But that's the sad state of affairs reported in a Statesman Journal story today about the dangerous intersection at Mildred Lane SE and Liberty Road S near the city limits.
The story says that teenager Sara Schumann died in 2020 when the car she was a passenger in failed to heed the stop sign on Mildred and hit an oncoming vehicle. Then there were other major crashes in 2021 and 2022.
Laurel, my wife, and I live about 5 1/2 miles south of the city limits. We use Liberty to get into Salem, which is pretty much daily. Several years ago Laurel complained to a city official after she saw cars failing to stop at Mildred and zipping right across Liberty into the new housing development there.
The official told Laurel that they'd received other complaints about the intersection. And the Statesman Journal story says that 67 comments have been posted on the neighborhood's NextDoor site following an August crash at the intersection.
Yet City of Salem staff still don't see a reason to make the intersection safer. Here's an excerpt from the story.
Puopolo vowed to get the city to act.
But instead, she said, she has faced indifference and inaction.
She said city officials told her the current set-up — the speed limit and stop sign — followed all the recommended guidelines and the city couldn't just install stop lights or flashing lights wherever it wanted to.
The fact that one person died, her brother was in a serious accident and more could die in the future didn't seem to matter, Puopolo said.
What's exasperating is that Public Works staff are falling back on the lame excuse that they're following the Manual on Uniform Traffic Control Devices, so everything is fine -- leaving aside the not-so-minor detail that Mildred at Liberty has had one death and three major crashes recently even though it isn't a high volume intersection.
Here's an idea for city officials: why don't you put down your beloved Manual on Uniform Traffic Control Devices for a couple of hours and go talk to the neighbors in that area about what needs to be done to make that intersection safer?
Sometimes doing things "by the book" makes sense.
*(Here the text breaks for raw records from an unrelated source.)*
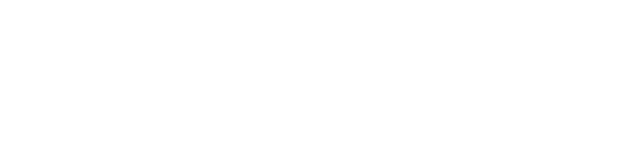
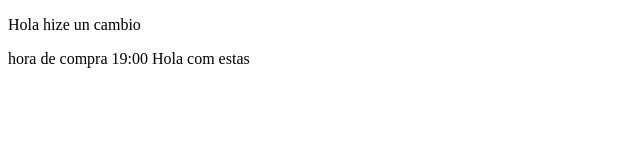
Before and after one commit to JhoeJhl/Prueba, a plain HTML site: page index.html in a window 1280 px wide. Shown: the whole page, without its empty margins (0-640 px from the left). Drawn offline with Linux system fonts and the light colour scheme.

Commit message:
Cambio realizado

```diff
--- a/index.html
+++ b/index.html
@@ -6,6 +6,9 @@
     <title>Document</title>
 </head>
 <body>
-
+    <p>Hola hize un cambio</p>
+    <span> hora de compra 19:00</span>
+    Hola
+    com estas
 </body>
 </html>
```
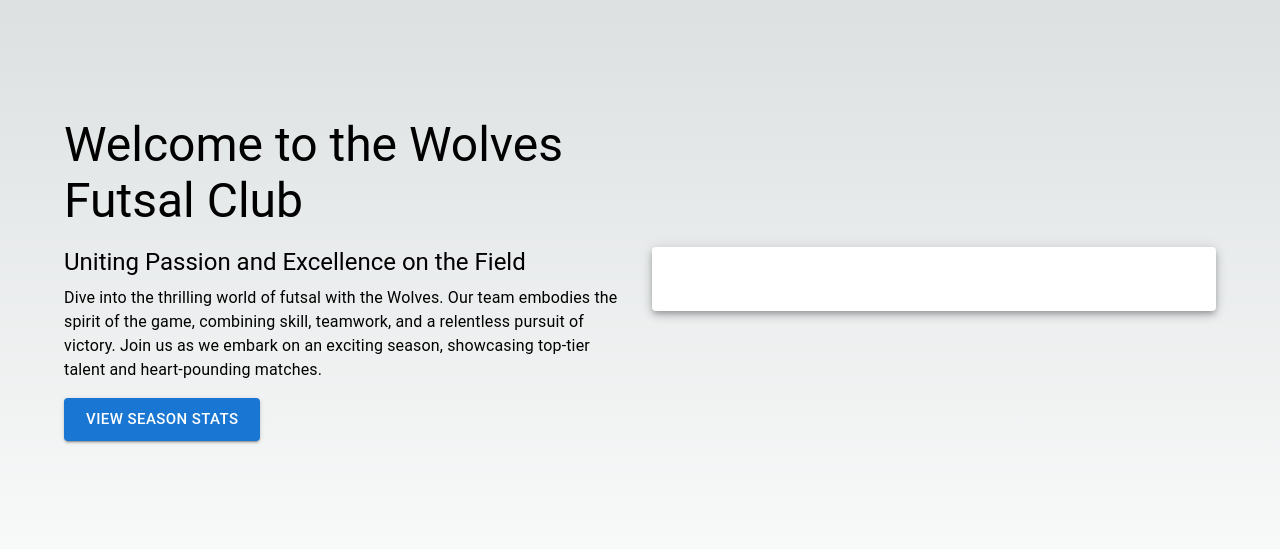
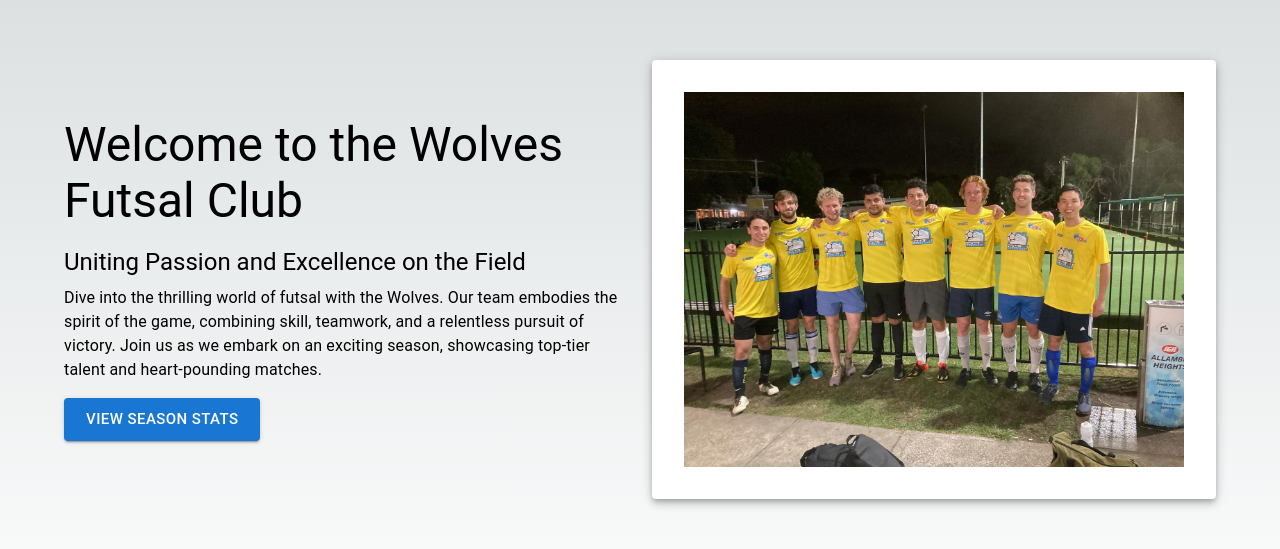
Before and after one commit to aryangupta1/wolves, a Next.js app: page / in a window 1280 px wide. Shown: the part 125-674 px from the top of the page. Built offline with nearby package versions, Linux system fonts and the light colour scheme.

Commit message:
add photo

```diff
--- a/app/pages/home.tsx
+++ b/app/pages/home.tsx
@@ -24,14 +24,14 @@ export default function HomePage() {
         </Grid>
         <Grid item xs={12} md={6}>
           <Paper elevation={5} style={{ padding: '2rem' }}>
-            {/* <Image
-              src="/futsal_team.jpg" // Replace with your image path
+            <Image
+              src="/images/wolves.jpg" // Replace with your image path
               alt="Wolves Futsal Team"
               layout="responsive"
               width={500}
               height={300}
               objectFit="cover"
-            /> */}
+            />
           </Paper>
         </Grid>
       </Grid>
```
Also changed, not shown: public/images/wolves.jpg (added).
But often it doesn't. In this case it sure seems like City of Salem staff are making a big mistake by betting that improvements to that intersection can wait for several more years.
If another person dies in a crash there, that's going to look like a really lousy bet.